Problem description:
Lift every line from the entries that includes the word "Backend".

Records drawn from a dataset:
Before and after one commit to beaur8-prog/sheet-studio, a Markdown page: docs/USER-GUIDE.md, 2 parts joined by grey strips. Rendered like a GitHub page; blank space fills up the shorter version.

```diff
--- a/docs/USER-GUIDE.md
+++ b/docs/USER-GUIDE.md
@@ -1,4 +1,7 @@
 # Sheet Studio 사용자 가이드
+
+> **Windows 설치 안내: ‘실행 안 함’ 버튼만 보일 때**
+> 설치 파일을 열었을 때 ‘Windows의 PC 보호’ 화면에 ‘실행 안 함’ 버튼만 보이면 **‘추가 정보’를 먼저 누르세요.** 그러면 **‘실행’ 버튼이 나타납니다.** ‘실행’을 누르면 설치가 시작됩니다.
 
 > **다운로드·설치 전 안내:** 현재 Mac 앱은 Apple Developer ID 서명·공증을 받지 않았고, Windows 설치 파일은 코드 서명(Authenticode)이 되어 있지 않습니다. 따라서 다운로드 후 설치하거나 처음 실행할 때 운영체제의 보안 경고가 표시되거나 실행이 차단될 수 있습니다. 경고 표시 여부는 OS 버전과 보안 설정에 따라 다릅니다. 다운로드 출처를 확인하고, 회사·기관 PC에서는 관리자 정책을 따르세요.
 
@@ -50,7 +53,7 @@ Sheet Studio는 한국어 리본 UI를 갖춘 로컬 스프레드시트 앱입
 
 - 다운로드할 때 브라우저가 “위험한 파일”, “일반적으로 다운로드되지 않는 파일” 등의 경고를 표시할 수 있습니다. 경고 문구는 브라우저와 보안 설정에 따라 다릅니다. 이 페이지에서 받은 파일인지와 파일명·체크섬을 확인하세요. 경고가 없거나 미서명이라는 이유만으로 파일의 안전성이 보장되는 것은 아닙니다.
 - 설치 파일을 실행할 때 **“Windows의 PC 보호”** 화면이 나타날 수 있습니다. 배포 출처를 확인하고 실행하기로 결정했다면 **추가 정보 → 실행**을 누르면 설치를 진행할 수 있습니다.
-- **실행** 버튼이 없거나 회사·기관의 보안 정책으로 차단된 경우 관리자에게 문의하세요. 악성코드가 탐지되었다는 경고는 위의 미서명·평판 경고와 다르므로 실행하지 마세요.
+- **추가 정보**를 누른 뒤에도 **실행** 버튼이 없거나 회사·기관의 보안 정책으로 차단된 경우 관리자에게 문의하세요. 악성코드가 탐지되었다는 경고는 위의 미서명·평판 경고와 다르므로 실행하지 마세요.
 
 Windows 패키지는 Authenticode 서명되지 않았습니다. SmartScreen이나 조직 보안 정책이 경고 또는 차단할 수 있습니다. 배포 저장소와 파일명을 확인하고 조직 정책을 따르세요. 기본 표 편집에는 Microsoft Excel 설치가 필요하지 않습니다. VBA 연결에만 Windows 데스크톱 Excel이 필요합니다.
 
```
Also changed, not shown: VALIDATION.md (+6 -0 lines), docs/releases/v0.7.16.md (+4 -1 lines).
--
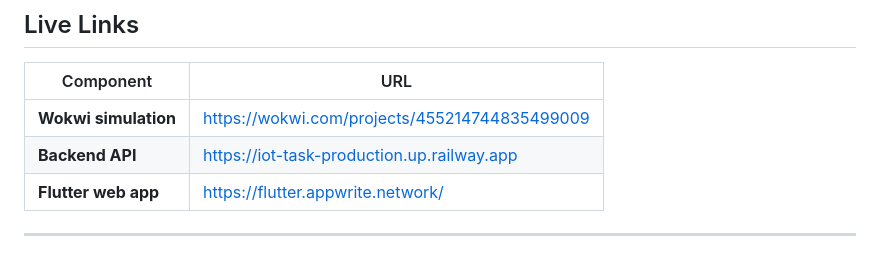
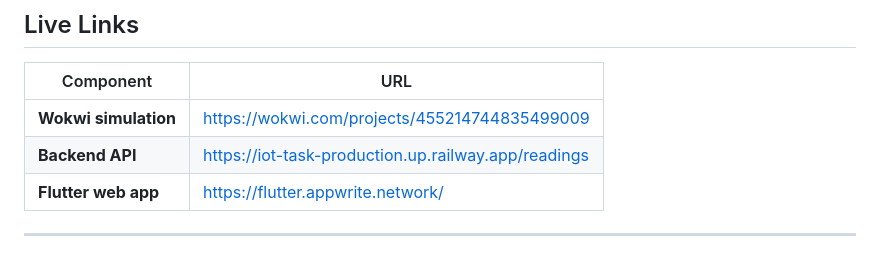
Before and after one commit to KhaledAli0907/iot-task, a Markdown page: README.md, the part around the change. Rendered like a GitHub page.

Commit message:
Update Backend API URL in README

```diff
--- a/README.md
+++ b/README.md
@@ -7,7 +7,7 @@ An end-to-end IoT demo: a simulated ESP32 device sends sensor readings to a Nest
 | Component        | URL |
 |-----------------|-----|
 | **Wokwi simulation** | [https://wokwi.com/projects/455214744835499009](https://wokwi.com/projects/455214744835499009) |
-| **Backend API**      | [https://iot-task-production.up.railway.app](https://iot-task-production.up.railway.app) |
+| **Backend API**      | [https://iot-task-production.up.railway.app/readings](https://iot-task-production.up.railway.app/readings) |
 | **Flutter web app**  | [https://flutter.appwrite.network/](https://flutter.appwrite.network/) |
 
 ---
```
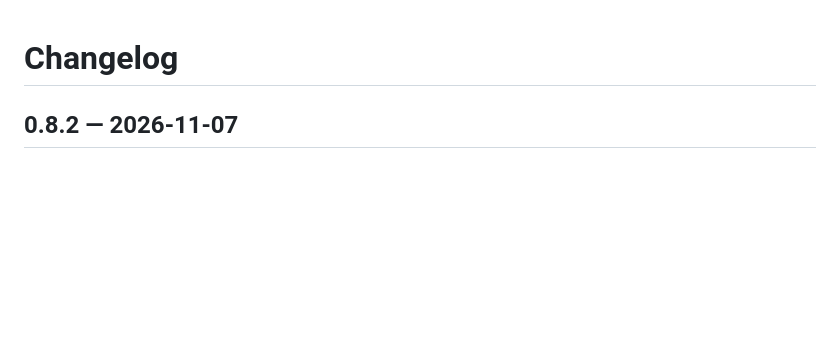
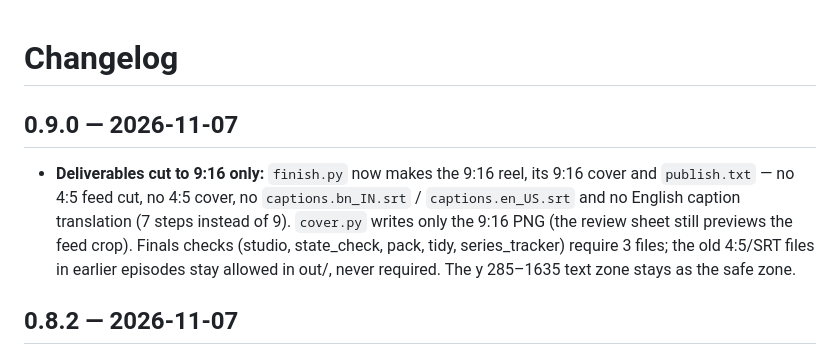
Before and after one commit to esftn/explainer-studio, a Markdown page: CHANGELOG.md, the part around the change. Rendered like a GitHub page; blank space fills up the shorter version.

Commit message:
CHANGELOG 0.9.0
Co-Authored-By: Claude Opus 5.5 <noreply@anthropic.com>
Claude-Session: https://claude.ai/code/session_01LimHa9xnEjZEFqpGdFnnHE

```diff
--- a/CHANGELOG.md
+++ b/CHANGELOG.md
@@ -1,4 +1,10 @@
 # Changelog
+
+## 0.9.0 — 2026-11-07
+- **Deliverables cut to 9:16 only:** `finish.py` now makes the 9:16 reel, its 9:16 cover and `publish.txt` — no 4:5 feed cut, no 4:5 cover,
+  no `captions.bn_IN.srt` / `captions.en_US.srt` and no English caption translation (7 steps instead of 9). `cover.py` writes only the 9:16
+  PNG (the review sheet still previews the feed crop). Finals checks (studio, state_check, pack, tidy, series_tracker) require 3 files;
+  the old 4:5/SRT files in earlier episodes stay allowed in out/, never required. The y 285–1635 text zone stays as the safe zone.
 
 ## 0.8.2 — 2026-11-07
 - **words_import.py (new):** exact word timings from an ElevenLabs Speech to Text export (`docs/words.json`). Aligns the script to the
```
---
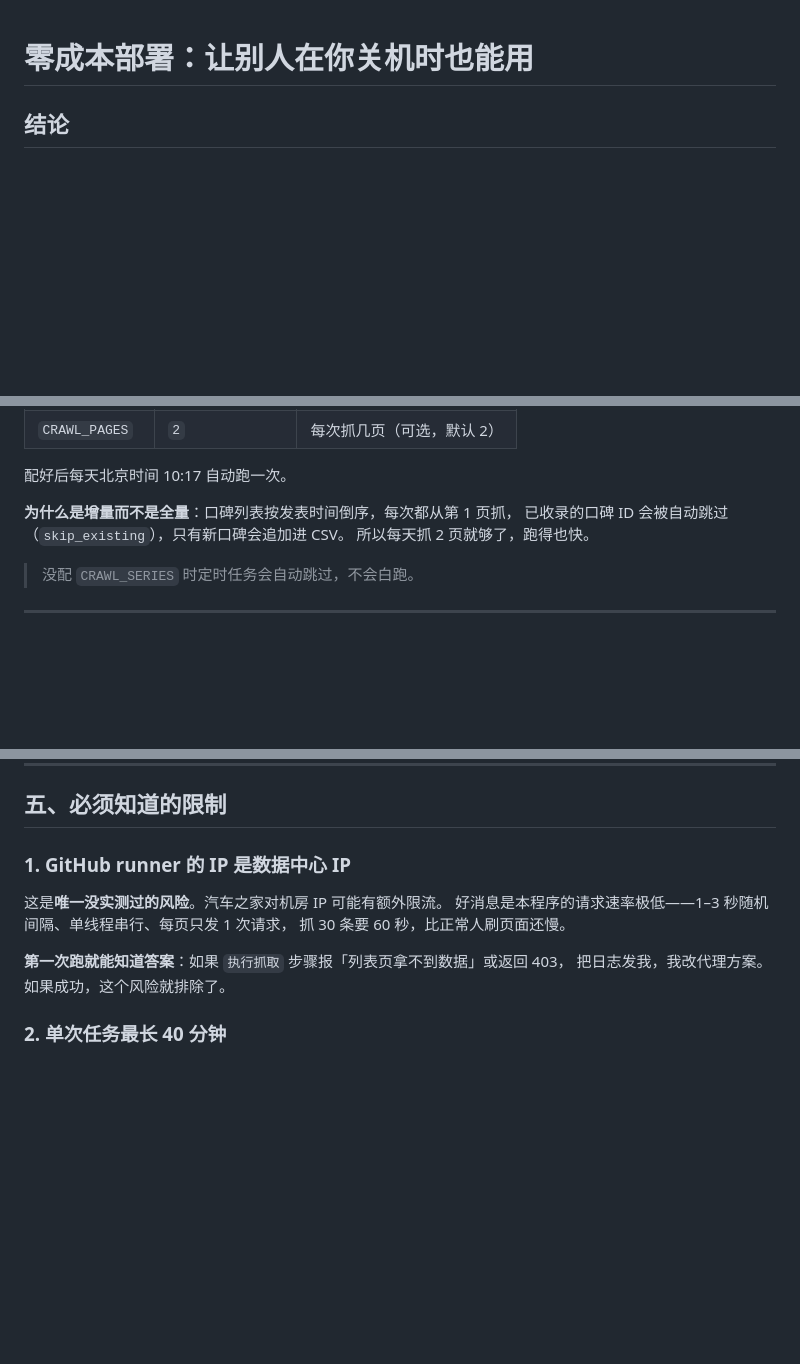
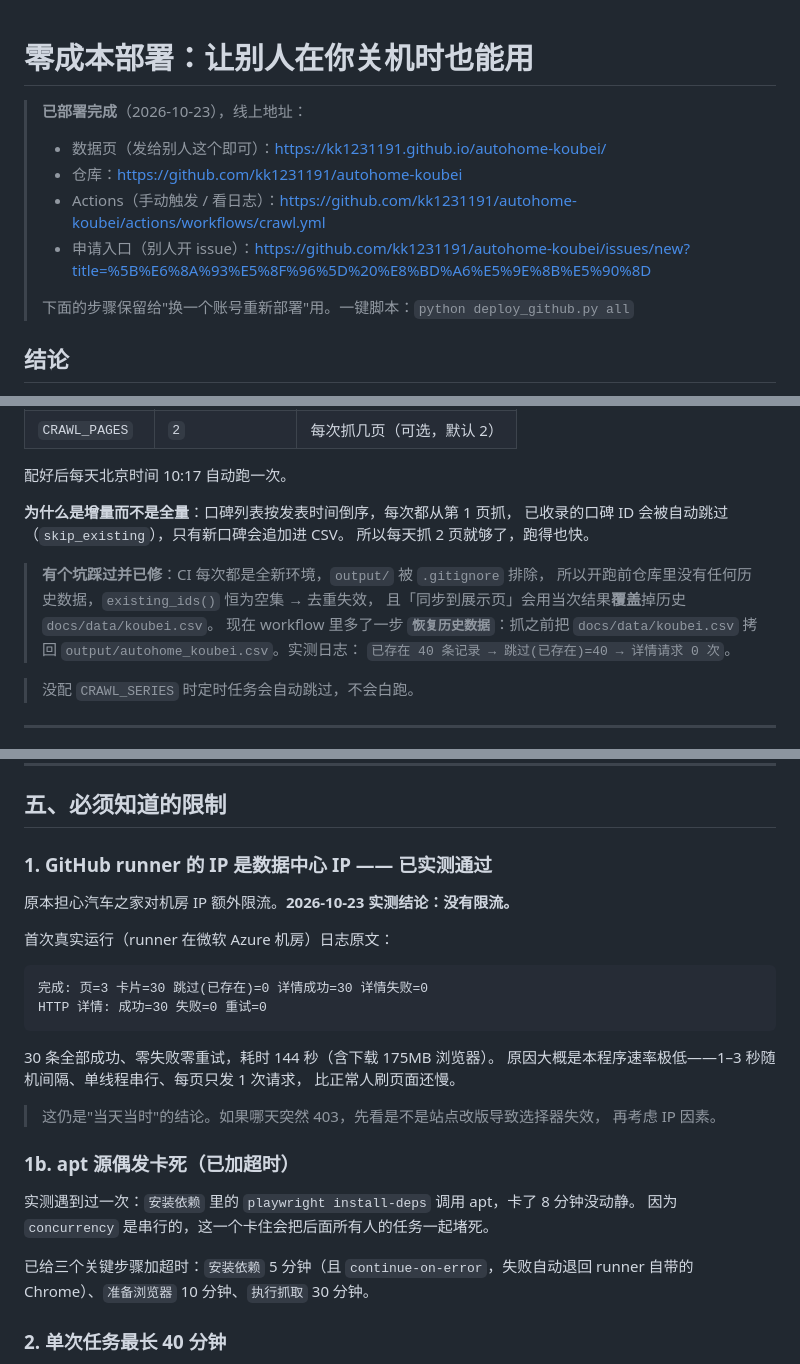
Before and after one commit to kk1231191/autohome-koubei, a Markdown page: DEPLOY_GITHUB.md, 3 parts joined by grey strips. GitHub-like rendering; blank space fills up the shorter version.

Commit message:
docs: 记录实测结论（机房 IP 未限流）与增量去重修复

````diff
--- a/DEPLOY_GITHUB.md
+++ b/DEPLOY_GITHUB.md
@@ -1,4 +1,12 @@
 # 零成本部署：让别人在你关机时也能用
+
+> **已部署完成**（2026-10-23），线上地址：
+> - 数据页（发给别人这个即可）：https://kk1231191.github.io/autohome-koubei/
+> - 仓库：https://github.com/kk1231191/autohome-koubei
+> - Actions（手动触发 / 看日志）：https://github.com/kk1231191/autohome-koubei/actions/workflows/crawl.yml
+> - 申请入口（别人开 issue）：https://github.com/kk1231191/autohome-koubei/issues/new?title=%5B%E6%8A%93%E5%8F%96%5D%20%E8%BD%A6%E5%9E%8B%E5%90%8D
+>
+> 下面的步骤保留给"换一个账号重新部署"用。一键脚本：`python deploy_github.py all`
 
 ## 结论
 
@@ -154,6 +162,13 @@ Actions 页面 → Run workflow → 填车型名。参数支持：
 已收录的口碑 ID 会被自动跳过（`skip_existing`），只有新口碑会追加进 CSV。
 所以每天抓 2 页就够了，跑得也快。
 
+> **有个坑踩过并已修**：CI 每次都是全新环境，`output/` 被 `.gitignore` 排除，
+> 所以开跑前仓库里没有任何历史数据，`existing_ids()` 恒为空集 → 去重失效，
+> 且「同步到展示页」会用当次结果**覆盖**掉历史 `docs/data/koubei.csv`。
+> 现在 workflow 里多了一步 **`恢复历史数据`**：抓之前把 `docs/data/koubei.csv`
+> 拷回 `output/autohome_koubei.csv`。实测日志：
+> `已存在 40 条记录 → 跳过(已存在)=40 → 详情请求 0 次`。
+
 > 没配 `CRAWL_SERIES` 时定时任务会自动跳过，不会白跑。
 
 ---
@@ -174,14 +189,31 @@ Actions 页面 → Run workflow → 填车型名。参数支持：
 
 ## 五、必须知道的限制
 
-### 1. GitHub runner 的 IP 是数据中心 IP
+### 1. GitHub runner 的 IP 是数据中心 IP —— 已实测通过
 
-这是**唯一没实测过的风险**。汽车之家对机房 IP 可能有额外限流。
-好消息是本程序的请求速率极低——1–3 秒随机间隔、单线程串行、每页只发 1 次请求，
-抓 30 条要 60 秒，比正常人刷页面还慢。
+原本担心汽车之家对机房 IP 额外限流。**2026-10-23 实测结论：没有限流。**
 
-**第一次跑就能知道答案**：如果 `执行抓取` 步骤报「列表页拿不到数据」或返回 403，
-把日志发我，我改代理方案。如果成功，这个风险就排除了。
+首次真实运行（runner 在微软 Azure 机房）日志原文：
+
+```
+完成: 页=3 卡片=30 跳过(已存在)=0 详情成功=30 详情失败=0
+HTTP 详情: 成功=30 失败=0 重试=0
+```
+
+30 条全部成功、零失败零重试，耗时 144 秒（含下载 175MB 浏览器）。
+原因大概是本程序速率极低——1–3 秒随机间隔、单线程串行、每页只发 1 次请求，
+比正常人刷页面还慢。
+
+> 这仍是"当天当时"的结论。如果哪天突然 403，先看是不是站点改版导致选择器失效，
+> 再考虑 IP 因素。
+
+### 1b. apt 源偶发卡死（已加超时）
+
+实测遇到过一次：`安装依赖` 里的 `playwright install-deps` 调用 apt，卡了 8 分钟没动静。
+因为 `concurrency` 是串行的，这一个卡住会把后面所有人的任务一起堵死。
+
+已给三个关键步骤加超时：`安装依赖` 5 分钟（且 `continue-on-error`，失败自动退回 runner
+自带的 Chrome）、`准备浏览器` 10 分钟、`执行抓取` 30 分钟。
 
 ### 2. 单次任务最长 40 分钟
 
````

Exercise output:
Update Backend API URL in README
-| **Backend API**      | [https://iot-task-production.up.railway.app](https://iot-task-production.up.railway.app) |
+| **Backend API**      | [https://iot-task-production.up.railway.app/readings](https://iot-task-production.up.railway.app/readings) |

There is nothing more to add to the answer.